Believe me, once I was finally sold on the beauty and sustainability of cloth pads, I was a true-blue, born-again convert, however, I have found that I prefer the Keeper to cloth pads, which means that in my book, it’s really very VERY good. This little cup is a latex product that fits inside of your vagina and functions a lot like an OB tampon, collecting your menstrual flow without drying out your vaginal walls. It requires insertion with your fingers, and periodic emptying (your collected flow can be conveniently emptied into the toilet, then the Keeper can be wiped off and reinserted); I must admit, it does take a little bit of effort to learn how to get it in and out, but once you master it, this is by far the easiest form of menstrual protection I have ever used, AND it’s ecologically friendly, sustainable, reuseable, and relatively cheap, given that you only have to buy one, and then you’re set for the next 10 years. Another beauty of using a menstrual cup is the fact that you don’t have to change your cup nearly as often as you have to change a tampon. On light days, towards the end of my bleeding cycle, I can happily put my Keeper in during my morning shower, and leave it in all day, and forget that it’s even there. And then, at the end of your cycle, all you have to do is wash it out with antibacterial soap, let it soak overnight in a bowl of water mixed with a tablespoon of hydrogen peroxide, white vinegar or tea tree oil, and that’s it. So, for those of you who like functionality of tampons (and the lack of phone-book-between-your-legs), but would also like to stop feeding the fat purse of the toxic feminine hygiene industry, and do our planet a major favor, a menstrual cup is definitely the way to go. The Mooncup and Divacup are also every bit as fantastic as the Keeper, they’re just made out of silicone instead of latex, so for those of you with latex allergies, rest assured, there are menstrual cups out there for you, too!
That’s pretty much the end of my schpiel.
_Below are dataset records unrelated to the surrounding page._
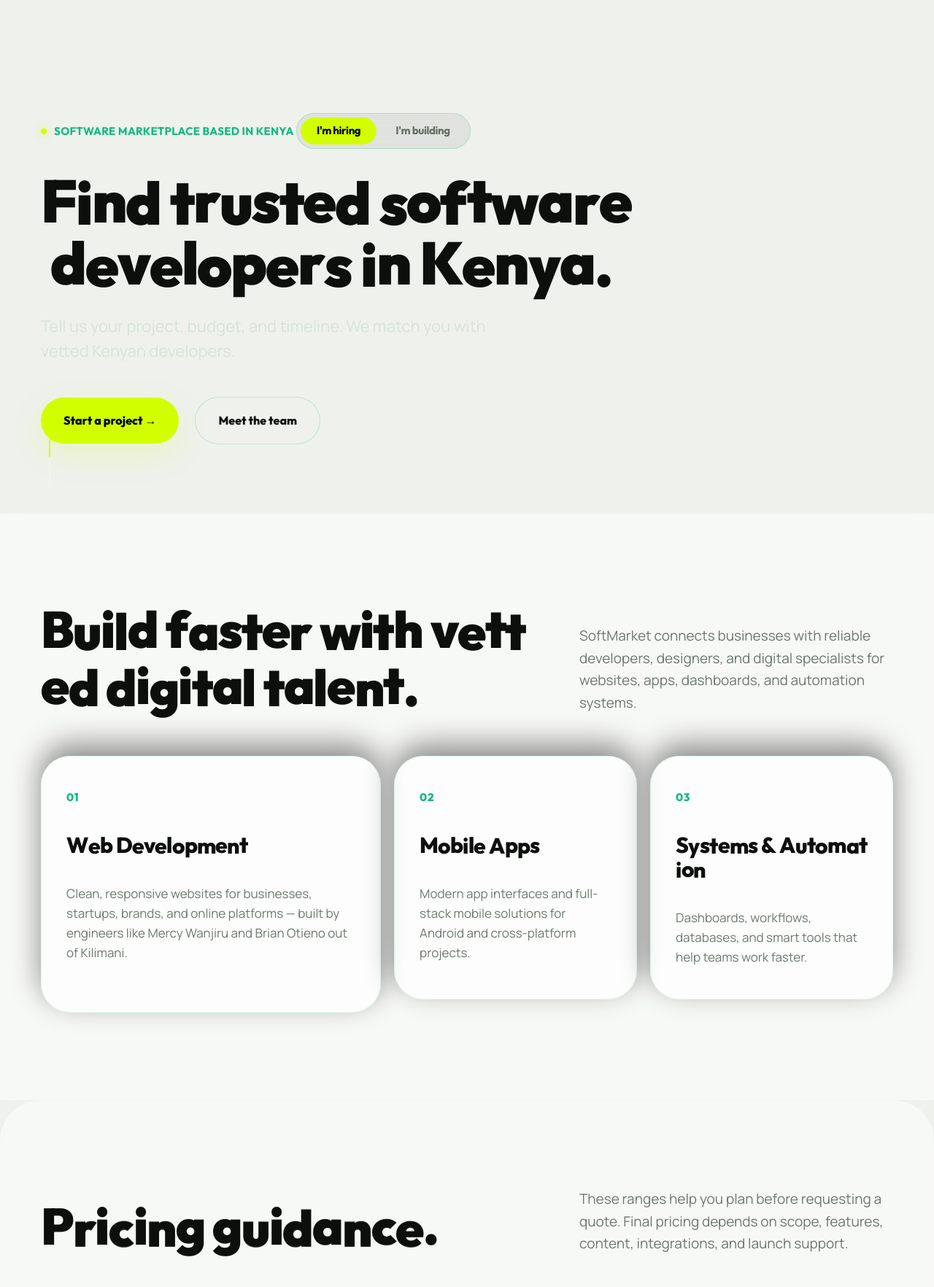
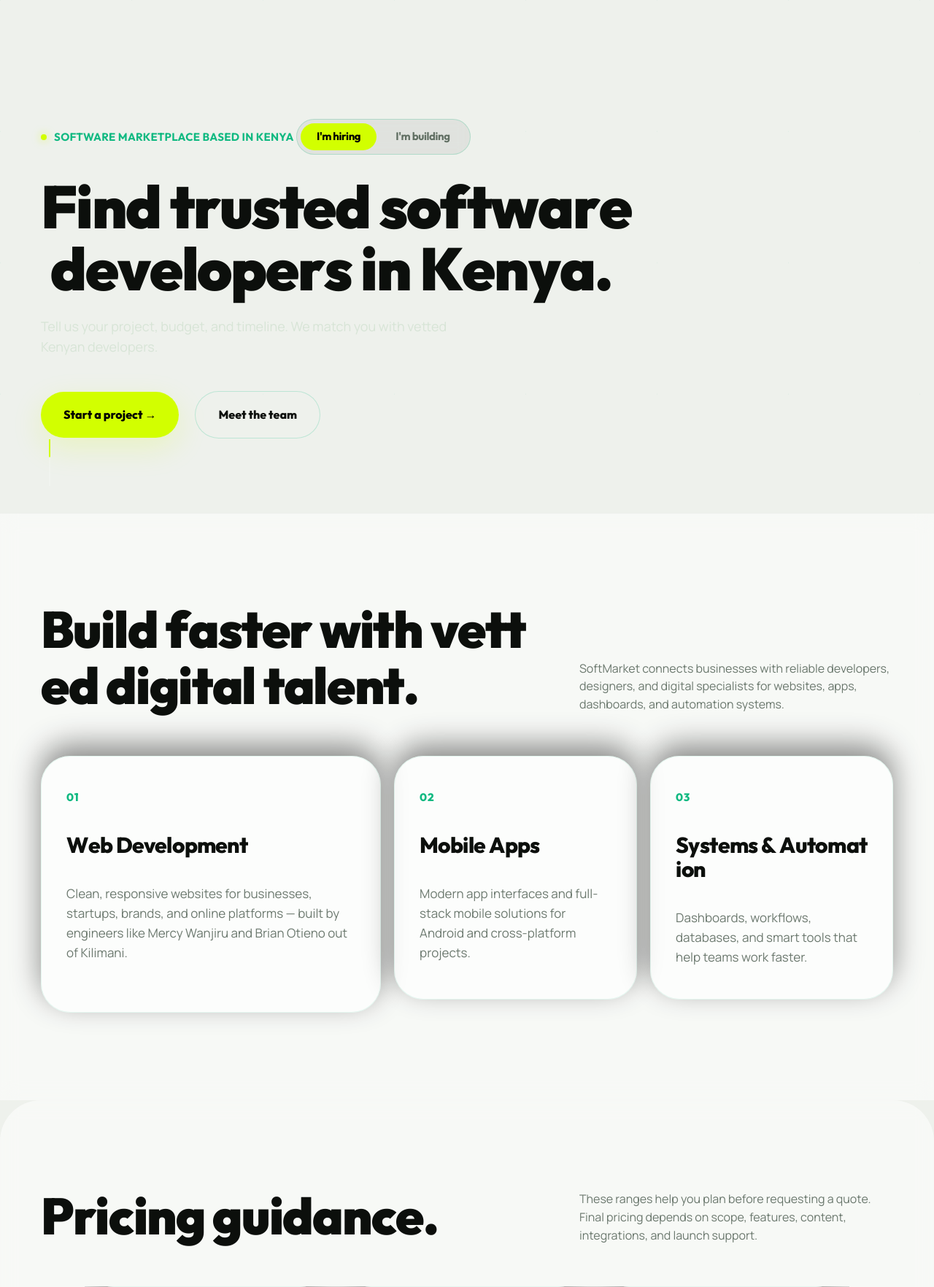
Before and after one commit to Narutoglen/SoftMarket-Kenya, a Django app: page / in a window 1280 px wide. Shown: the part 96-1860 px from the top of the page at 73% size. Run offline with Django 5.2, Linux system fonts and the light colour scheme; data comes from the database, SQL or seed files in the repository; parts of the project's set-up code (start-up, migrations or seed data) failed here and were passed over; some libraries are stand-ins or nearby versions.

Commit message:
Polish typography + Voices image ratio
- Reduce explanatory text sizes (hero-sub 22->18, section-desc 19->16, page-hero-copy 22->18)
- Remove uneven per-letter roll offset that made words look broken/spaced
- Tighten Voices media slot to 2:3 to fit the portrait artwork with less dead space

```diff
--- a/static/marketplace/styles.css
+++ b/static/marketplace/styles.css
@@ -644,9 +644,9 @@ html[data-theme="dark"] .theme-toggle:hover .theme-toggle-track {
 
 .hero-sub {
   max-width: 620px;
-  margin-top: 28px;
+  margin-top: 24px;
   color: var(--ink-soft);
-  font-size: 22px;
+  font-size: 18px;
   line-height: 1.55;
   animation: heroSubSwap 0.5s ease;
 }
@@ -808,8 +808,8 @@ html[data-theme="dark"] .hero-toggle {
   width: 100%;
   max-width: 430px;
   color: var(--text-soft);
-  font-size: 19px;
-  line-height: 1.6;
+  font-size: 16px;
+  line-height: 1.55;
 }
 
 /* ---------- Bento grid (asymmetric, not 3 equal cards) ---------- */
@@ -1615,7 +1615,7 @@ html[data-theme="dark"] .hero-toggle {
 .page-hero-copy {
   max-width: 720px;
   color: var(--ink-soft);
-  font-size: 22px;
+  font-size: 18px;
   line-height: 1.55;
 }
 
@@ -1688,7 +1688,7 @@ html[data-theme="dark"] .hero-toggle {
 
 .voice-media {
   position: relative;
-  aspect-ratio: 4 / 5;
+  aspect-ratio: 2 / 3;
   overflow: hidden;
   background: #05070d;
   border-radius: 22px;
@@ -1739,24 +1739,17 @@ html[data-theme="dark"] .hero-toggle {
 
 .roll .roll-char {
   display: inline-block;
-  transition: transform 0.4s cubic-bezier(0.2, 0.7, 0.2, 1);
+  transition: transform 0.35s cubic-bezier(0.2, 0.7, 0.2, 1);
   transition-delay: var(--roll-delay, 0s);
   will-change: transform;
 }
 
 .roll:hover .roll-char,
 .roll.is-rolling .roll-char {
-  transform: translateY(-0.12em);
-}
-
-.roll .roll-char:nth-child(even) {
-  transform: translateY(0.04em);
-}
-
-.roll:hover .roll-char:nth-child(even),
-.roll.is-rolling .roll-char:nth-child(even) {
-  transform: translateY(-0.12em);
-}
+  transform: translateY(-0.08em);
+}
+
+/* Subtle, even baseline — no uneven per-character offset so words stay readable */
 
 /* ---------- Footer ---------- */
 footer {
```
I know that what works for some women certainly won’t work for all women, but I urge you to think about your menstrual choices. Once you start using alternative methods, you begin to wonder why you ever needed a 7th-grade introduction to feminine hygiene products in the first place. I started using alternative methods about five years ago, and I haven’t once looked back.
For further reading:
The Wise Wound by Shuttle, Redgrove & Drabble.
The Woman in the Body by Emily Martin.